▶ _To do_: Look through the entries for the string "desire", and copy each line that holds it.

▶ _Data in this exercise_:
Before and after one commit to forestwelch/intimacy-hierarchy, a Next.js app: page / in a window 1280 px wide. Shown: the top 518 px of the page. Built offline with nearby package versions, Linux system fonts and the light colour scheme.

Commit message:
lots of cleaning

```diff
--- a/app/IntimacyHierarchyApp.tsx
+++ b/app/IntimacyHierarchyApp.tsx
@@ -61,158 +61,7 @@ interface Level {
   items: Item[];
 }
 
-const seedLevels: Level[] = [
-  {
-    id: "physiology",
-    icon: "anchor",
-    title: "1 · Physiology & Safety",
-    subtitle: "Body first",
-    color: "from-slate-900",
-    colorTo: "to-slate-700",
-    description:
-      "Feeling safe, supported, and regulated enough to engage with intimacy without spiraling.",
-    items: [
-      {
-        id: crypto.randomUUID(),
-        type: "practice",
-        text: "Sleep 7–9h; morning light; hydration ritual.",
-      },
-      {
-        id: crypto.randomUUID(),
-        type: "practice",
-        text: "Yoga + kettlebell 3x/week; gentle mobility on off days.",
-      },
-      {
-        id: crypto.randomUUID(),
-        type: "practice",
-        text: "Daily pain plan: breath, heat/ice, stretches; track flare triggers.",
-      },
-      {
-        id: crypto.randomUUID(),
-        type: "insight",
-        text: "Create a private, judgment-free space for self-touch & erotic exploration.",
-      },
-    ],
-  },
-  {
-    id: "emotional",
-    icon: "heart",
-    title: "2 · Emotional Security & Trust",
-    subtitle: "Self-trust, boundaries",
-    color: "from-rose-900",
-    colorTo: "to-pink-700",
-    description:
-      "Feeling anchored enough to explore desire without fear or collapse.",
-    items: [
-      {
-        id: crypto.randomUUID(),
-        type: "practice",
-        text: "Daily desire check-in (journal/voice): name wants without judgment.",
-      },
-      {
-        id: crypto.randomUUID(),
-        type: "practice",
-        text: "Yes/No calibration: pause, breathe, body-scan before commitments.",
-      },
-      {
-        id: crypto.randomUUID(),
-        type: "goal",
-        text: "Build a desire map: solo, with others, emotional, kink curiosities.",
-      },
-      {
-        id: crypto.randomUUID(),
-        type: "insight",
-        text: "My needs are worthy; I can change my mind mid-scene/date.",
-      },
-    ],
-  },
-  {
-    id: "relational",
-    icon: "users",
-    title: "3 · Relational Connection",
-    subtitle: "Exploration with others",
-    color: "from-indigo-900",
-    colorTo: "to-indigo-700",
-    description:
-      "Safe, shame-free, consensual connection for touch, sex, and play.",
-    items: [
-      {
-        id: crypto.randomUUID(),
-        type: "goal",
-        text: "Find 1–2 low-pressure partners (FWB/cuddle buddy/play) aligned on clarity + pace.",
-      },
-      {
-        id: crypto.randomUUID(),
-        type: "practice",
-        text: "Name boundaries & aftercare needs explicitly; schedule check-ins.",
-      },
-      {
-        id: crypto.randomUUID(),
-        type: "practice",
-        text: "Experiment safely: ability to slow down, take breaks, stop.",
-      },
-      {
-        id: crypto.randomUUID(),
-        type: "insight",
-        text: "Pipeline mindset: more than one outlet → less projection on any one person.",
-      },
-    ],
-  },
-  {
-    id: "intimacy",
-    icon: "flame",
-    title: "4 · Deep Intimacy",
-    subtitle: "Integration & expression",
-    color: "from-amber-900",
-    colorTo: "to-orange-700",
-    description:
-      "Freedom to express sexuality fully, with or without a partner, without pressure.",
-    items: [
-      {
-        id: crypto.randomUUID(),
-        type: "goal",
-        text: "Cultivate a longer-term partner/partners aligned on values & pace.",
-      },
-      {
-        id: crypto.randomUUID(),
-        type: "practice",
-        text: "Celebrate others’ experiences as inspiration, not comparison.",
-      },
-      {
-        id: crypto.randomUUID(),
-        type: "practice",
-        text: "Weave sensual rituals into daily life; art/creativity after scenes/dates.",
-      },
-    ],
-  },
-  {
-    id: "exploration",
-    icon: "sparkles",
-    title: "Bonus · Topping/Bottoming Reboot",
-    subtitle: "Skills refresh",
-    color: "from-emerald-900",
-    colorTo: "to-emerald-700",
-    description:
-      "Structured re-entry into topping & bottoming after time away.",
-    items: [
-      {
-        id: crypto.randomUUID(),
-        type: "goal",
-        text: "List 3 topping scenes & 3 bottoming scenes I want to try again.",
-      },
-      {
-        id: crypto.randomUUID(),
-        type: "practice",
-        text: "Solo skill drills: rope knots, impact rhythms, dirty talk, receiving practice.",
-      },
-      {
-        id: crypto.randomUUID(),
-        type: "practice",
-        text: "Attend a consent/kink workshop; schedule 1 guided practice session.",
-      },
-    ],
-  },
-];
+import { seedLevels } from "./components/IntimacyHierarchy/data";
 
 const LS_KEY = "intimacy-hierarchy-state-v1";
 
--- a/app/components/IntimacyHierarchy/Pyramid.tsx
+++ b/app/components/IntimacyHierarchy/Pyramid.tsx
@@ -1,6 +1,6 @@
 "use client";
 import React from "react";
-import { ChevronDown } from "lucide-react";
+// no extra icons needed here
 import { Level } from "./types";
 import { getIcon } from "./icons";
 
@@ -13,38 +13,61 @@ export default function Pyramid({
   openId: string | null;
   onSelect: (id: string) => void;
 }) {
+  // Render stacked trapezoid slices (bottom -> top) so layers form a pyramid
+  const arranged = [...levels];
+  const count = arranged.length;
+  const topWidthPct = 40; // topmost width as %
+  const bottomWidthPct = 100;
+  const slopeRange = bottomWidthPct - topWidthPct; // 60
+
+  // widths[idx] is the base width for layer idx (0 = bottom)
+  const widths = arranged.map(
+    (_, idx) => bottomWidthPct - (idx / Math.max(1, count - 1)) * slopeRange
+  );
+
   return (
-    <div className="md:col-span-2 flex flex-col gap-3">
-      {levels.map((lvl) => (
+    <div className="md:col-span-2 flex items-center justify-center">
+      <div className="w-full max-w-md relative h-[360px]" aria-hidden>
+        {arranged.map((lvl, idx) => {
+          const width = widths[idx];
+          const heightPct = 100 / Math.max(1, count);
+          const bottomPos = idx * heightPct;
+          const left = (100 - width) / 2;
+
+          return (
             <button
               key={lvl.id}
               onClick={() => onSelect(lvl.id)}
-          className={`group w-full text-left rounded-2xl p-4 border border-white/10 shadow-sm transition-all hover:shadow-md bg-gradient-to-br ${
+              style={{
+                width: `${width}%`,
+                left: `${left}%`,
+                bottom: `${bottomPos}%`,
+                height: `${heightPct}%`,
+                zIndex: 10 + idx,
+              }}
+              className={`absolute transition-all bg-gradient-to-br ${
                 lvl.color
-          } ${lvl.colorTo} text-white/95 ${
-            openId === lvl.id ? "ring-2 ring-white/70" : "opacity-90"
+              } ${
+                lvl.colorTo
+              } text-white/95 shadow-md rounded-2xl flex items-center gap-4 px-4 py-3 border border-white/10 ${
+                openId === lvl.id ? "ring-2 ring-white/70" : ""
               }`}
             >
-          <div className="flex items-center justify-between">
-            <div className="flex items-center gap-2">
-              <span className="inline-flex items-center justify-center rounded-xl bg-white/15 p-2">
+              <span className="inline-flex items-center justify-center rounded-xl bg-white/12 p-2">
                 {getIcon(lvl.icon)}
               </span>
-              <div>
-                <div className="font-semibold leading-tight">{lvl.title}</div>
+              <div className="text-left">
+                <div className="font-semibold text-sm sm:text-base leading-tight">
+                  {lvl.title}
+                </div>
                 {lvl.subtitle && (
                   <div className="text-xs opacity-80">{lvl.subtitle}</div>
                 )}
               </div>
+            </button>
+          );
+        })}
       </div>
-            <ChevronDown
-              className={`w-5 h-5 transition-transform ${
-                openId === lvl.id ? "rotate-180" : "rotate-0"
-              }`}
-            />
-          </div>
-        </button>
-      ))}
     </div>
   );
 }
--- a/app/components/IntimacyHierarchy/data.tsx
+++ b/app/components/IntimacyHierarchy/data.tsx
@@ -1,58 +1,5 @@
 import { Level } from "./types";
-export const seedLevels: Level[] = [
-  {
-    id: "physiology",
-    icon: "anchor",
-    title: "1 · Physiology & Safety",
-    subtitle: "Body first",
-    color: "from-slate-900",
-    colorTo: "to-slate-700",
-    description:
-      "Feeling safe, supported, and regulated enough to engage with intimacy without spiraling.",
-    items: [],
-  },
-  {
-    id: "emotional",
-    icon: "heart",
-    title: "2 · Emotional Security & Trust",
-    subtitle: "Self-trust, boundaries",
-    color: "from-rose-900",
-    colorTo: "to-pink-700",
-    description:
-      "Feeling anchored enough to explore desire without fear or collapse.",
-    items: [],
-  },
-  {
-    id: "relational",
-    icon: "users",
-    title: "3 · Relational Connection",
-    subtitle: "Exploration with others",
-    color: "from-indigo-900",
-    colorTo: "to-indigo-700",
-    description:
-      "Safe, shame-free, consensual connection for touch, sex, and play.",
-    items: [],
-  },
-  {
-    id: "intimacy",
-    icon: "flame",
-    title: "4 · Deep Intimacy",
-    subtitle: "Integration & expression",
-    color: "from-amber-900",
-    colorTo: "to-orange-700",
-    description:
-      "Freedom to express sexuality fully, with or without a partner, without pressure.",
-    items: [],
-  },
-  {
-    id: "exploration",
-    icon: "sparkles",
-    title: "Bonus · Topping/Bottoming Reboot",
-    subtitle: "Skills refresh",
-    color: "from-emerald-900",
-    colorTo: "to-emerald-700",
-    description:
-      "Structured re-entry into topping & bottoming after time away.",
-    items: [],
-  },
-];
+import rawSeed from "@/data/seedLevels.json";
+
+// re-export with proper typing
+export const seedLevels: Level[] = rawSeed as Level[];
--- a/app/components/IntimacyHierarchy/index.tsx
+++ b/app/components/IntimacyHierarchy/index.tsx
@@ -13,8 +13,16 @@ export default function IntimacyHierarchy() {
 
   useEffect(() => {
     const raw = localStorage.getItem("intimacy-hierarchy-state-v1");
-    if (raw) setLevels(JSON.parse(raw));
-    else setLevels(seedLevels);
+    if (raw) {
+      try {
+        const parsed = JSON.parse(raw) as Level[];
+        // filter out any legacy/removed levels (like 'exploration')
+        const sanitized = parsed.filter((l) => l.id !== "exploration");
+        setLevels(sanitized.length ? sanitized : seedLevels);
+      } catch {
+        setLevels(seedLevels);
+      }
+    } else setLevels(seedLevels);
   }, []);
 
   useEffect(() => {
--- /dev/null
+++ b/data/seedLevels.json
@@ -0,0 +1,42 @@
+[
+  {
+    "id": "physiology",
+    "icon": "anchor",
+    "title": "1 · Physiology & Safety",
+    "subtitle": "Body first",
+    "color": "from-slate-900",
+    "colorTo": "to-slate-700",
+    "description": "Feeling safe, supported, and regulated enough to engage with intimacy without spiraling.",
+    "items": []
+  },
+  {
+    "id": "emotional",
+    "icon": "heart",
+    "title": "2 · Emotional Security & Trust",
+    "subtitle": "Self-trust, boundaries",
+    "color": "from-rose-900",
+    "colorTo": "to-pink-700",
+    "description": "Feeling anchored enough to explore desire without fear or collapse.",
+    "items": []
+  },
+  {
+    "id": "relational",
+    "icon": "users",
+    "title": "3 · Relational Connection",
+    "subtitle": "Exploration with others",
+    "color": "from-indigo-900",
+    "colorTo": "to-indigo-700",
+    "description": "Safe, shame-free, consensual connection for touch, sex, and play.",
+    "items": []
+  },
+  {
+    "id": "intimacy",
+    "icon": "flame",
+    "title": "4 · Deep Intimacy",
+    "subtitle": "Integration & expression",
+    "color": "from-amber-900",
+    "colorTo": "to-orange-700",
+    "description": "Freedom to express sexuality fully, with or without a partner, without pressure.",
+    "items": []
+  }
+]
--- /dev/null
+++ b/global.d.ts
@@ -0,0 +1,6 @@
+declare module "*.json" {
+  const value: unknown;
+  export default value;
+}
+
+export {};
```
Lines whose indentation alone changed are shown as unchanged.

▶ _Expected answer_:
-      "Feeling anchored enough to explore desire without fear or collapse.",
-        text: "Daily desire check-in (journal/voice): name wants without judgment.",
-        text: "Build a desire map: solo, with others, emotional, kink curiosities.",
-      "Feeling anchored enough to explore desire without fear or collapse.",
+    "description": "Feeling anchored enough to explore desire without fear or collapse.",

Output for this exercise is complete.